What you will do:
The required output is a copy of each line in the material below that includes "items".
Top of Data to use
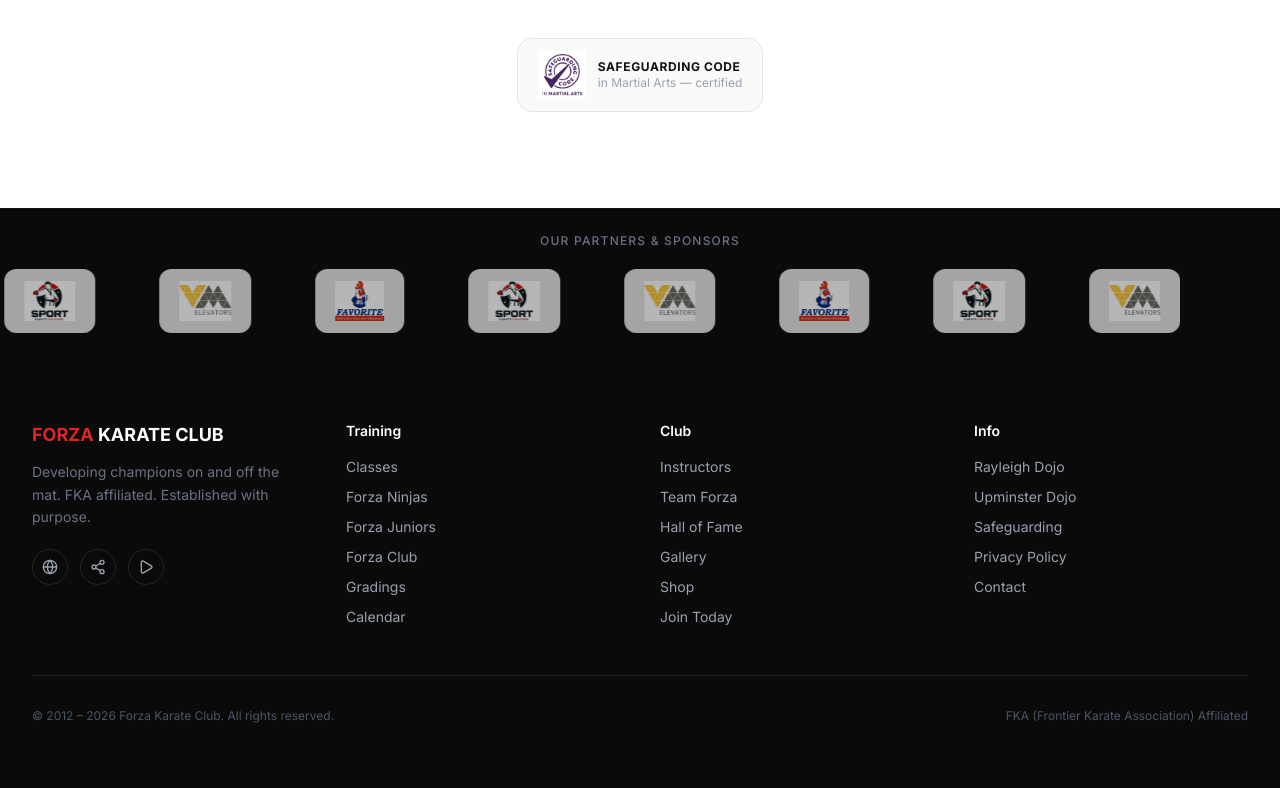
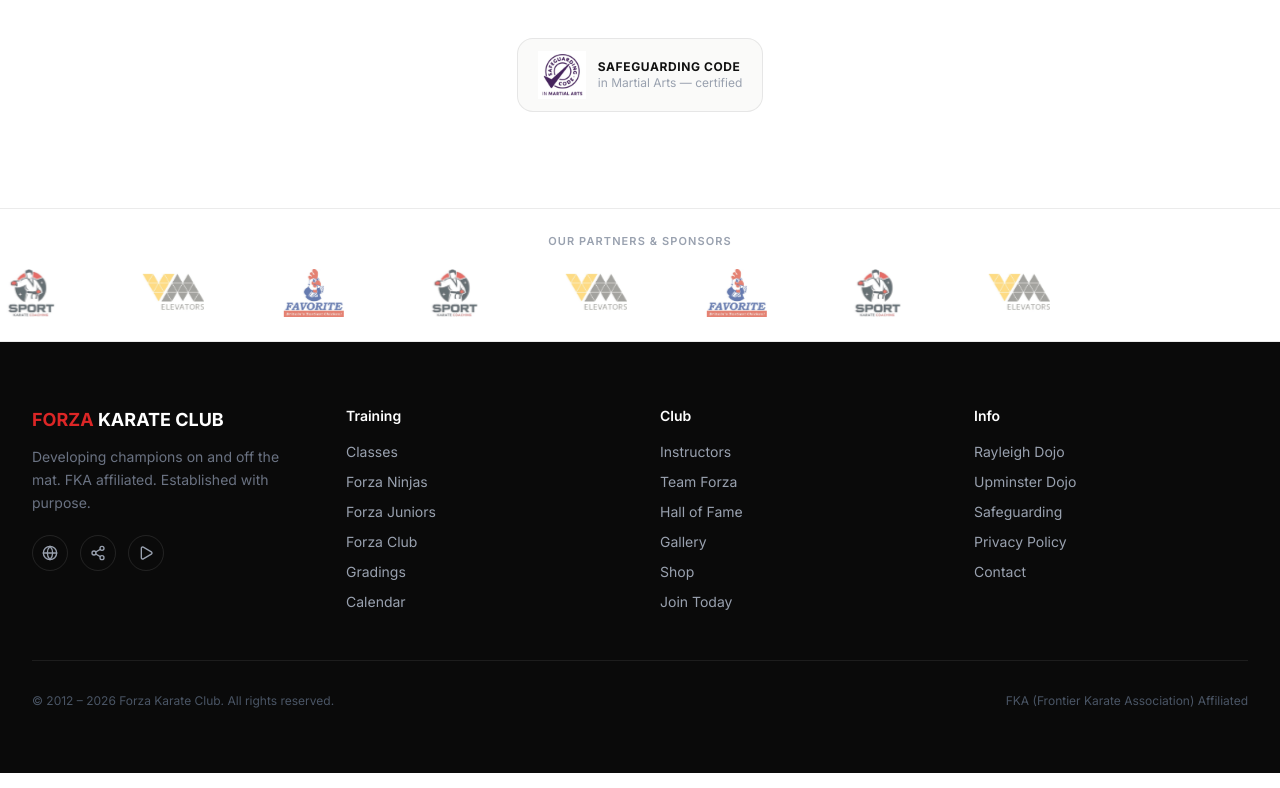
Before and after one commit to anthonieveritt-afk/forza-karate-website, a Next.js app: page / in a window 1280 px wide. Shown: the part 3503-4291 px from the top of the page. Built offline with nearby package versions, Linux system fonts and the light colour scheme.

Commit message:
fix: logo ticker — white background, plain img tags, all 3 logos visible

```diff
--- a/components/layout/LogoTicker.tsx
+++ b/components/layout/LogoTicker.tsx
@@ -1,5 +1,4 @@
-import Image from 'next/image'
-import Link from 'next/link'
+'use client'
 
 const sponsors = [
   {
@@ -19,35 +18,33 @@ const sponsors = [
   },
 ]
 
-// Duplicate so the scroll loops seamlessly
+// Triple the list so the seamless loop works at any screen width
 const items = [...sponsors, ...sponsors, ...sponsors]
 
 export default function LogoTicker() {
   return (
-    <div className="bg-[#0a0a0a] border-t border-white/5 py-6 overflow-hidden">
-      <p className="text-center text-xs font-medium text-gray-500 uppercase tracking-widest mb-5">
+    <div className="bg-white border-t border-black/8 border-b border-black/8 py-6 overflow-hidden">
+      <p className="text-center text-[11px] font-semibold text-gray-400 uppercase tracking-widest mb-5">
         Our Partners &amp; Sponsors
       </p>
       <div className="relative flex">
-        <div className="flex animate-ticker gap-16 items-center whitespace-nowrap">
+        <div className="flex animate-ticker gap-20 items-center">
           {items.map((s, i) => (
-            <Link
+            <a
               key={i}
               href={s.href}
               target="_blank"
               rel="noopener noreferrer"
-              className="flex-shrink-0 bg-white/90 hover:bg-white transition-all duration-300 rounded-xl px-5 py-3 opacity-70 hover:opacity-100"
+              className="flex-shrink-0 opacity-60 hover:opacity-100 transition-opacity duration-300"
               aria-label={s.name}
             >
-              <Image
+              {/* eslint-disable-next-line @next/next/no-img-element */}
+              <img
                 src={s.logo}
                 alt={s.name}
-                width={140}
-                height={56}
-                className="h-10 w-auto object-contain"
-                unoptimized
+                style={{ height: '48px', width: 'auto', objectFit: 'contain', display: 'block' }}
               />
-            </Link>
+            </a>
           ))}
         </div>
       </div>
```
Bottom of Data to use
Result of the task:
 const items = [...sponsors, ...sponsors, ...sponsors]
-        <div className="flex animate-ticker gap-16 items-center whitespace-nowrap">
+        <div className="flex animate-ticker gap-20 items-center">
           {items.map((s, i) => (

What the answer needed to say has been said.